The Standard & Poor’s GSCI Spot Index of 24 raw materials rose 0.9 percent to settle at 645.94 in New York, led by petroleum. The UBS Bloomberg CMCI index of 26 prices rose 0.6 percent to 1,543.131.
West Texas Intermediate oil advanced from the lowest level this year as equities climbed on company earnings, while the shutdown of a Brent pipeline system after a platform leak boosted the European benchmark.
WTI futures rose 0.8 percent as the Dow Jones Industrial Average surged to a record amid the fastest profit growth since the 1990s. Brent gained 1.4 percent as a pipeline system was closed for a fourth day after an oil leak was discovered March 2 on the Cormorant Alpha platform.
WTI oil for April delivery rose 70 cents to settle at $90.82 a barrel on the New York Mercantile Exchange. The contract dropped to $90.12 yesterday, the lowest settlement since Dec. 24.
Brent crude for April settlement increased $1.52 to end the
Heating oil rose the most since Nov. 19, rebounding from a 12-week low as it jumped from technical support levels.
Heating oil for March delivery gained 5.39 cents to settle at $2.973 a gallon on the Nymex. The spread versus Brent oil on ICE Futures Europe exchange in London widened 75 cents to $13.26 a barrel.
April-delivery gasoline advanced 4.99 cents, or 1.6 percent, to settle at $3.1482 a gallon, the highest settlement since Sept. 28. The April crack spread, or premium for gasoline over West Texas Intermediate crude, widened $1.39 to $41.40 a barrel. The spread versus Brent increased 57 cents to $20.61.
Gasoline at the pump, averaged nationwide, fell 0.9 cent to $3.737 a gallon, AAA said today on its website. It was the sixth consecutive drop. Prices, which have risen 14 percent this year,
Natural gas futures settled unchanged at yesterday’s five-week high in New York amid forecasts for below-normal temperatures and a winter storm that would boost heating-fuel use.

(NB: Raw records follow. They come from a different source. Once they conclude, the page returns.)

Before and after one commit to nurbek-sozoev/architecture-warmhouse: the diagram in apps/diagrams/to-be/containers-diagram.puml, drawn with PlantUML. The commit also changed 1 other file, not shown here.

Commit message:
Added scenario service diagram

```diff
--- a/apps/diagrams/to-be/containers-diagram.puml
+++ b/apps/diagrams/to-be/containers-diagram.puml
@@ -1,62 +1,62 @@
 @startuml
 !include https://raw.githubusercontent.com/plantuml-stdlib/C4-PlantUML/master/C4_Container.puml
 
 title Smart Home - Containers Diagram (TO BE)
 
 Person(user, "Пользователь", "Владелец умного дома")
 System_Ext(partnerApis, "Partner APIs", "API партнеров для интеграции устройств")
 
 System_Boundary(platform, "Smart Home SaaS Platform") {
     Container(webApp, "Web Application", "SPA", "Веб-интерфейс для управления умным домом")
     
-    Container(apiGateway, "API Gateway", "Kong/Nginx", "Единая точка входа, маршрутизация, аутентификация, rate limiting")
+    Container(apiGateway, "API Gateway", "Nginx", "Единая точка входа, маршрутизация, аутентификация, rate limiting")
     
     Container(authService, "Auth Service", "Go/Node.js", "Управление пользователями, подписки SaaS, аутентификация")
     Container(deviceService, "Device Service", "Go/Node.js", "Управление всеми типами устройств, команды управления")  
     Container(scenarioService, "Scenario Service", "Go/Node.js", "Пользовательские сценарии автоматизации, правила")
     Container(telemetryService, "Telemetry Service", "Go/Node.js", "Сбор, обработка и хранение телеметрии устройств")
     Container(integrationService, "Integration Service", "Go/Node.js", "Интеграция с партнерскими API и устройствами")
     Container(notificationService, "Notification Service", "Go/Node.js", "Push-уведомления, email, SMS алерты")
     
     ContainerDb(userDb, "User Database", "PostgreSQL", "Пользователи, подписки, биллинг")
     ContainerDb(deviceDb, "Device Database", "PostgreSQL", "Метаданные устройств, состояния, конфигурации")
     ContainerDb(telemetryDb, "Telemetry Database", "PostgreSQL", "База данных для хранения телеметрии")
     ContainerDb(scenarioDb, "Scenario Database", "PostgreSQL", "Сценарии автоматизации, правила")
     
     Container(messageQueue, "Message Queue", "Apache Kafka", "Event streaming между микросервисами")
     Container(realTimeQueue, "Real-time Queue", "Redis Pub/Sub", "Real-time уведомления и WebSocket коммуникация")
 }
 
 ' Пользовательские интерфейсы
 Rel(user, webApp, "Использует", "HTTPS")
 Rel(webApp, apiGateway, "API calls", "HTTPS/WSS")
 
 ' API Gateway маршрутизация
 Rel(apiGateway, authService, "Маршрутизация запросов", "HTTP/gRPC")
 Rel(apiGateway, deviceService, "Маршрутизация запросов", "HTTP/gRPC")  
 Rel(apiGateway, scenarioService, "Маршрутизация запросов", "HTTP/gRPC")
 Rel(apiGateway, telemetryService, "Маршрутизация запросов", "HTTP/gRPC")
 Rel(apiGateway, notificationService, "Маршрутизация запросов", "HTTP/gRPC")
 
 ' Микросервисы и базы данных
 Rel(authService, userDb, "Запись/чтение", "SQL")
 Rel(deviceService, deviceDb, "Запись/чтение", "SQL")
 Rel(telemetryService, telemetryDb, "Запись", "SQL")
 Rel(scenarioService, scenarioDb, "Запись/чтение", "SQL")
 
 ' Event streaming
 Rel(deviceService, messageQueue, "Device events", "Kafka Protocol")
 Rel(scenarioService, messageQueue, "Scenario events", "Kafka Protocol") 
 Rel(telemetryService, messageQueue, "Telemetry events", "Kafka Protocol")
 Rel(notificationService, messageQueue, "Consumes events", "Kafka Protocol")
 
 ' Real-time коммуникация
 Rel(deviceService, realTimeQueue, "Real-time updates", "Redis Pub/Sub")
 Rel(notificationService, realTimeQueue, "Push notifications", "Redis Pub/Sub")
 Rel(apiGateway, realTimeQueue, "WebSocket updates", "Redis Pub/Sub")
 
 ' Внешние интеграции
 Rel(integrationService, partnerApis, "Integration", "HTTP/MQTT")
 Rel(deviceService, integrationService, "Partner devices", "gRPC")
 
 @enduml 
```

Natural gas for April delivery settled at $3.529 per million British thermal units on the Nymex. Yesterday’s close
Copper futures rose as China, the world’s biggest consumer of industrial metal, vowed to maintain its goal for economic expansion. Aluminum and nickel also climbed.
Copper futures for May delivery climbed 0.4 percent to settle at $3.515 a pound on the Comex in New York. The metal is down 3.8 percent this year.
On the LME, copper for delivery in three months rose 0.6 percent to $7,772 a metric ton ($3.53 a pound).
Aluminum in London snapped the longest slump since June. The price added 0.2 percent to $1,977 a ton, after falling in
Gold futures rose on speculation that central banks will maintain stimulus measures, while physical demand for the metal climbed. Silver also advanced.
Gold futures for April delivery climbed 0.2 percent to settle at $1,574.90 an ounce at 1:56 p.m. on the Comex. Earlier, the price gained as much as 0.9 percent.
Silver futures for May delivery increased 0.4 percent to $28.604 an ounce on the Comex, the third straight gain. The price has dropped 5.4 percent this year.
On the Nymex, platinum futures for April delivery gained 1.2 percent to $1,585.70 an ounce. The price dropped in the previous five sessions, the longest slump of the year.
Palladium futures for June delivery jumped 2.8 percent to
Cotton futures climbed to the highest in almost 10 months as output is set to decrease in the U.S., the world’s top exporter, just as global demand gains. Cocoa and sugar also rose, while coffee and orange juice slid.
Cotton for delivery in May jumped 0.8 percent to 86.98 cents a pound on ICE Futures U.S. in New York, after touching 87.45 cents, the highest level since May 8.
Also in New York, cocoa futures for delivery in May rose 0.1 percent to $2,059 a metric ton, while raw-sugar futures for May delivery gained 0.6 percent to 18.19 cents a pound.
Arabica-coffee futures for May delivery dropped 3.8 percent to $1.4115 a pound on ICE, the biggest fall since Jan. 22.
Orange-juice futures for May delivery slid 0.4 percent to $1.235 a pound on ICE.
Soybean futures rose to the highest price in more than a week as the U.S. government reported more sales to China, the world’s biggest buyer. Corn and wheat gained.
Soybean futures for May delivery advanced 0.3 percent to close at $14.665 a bushel on the Chicago Board of Trade. Earlier, the price reached $14.8175, the highest level for a most-active contract since Feb. 22.
Corn futures for May delivery rose 0.8 percent to $7.09 a bushel. The grain climbed for the sixth time in seven sessions as U.S. farmers withheld dwindling supplies.
Cattle futures for April delivery slipped 0.6 percent to $1.29625 a pound on the Chicago Mercantile Exchange. • Feeder-cattle futures for May settlement fell 1 percent to $1.46225 a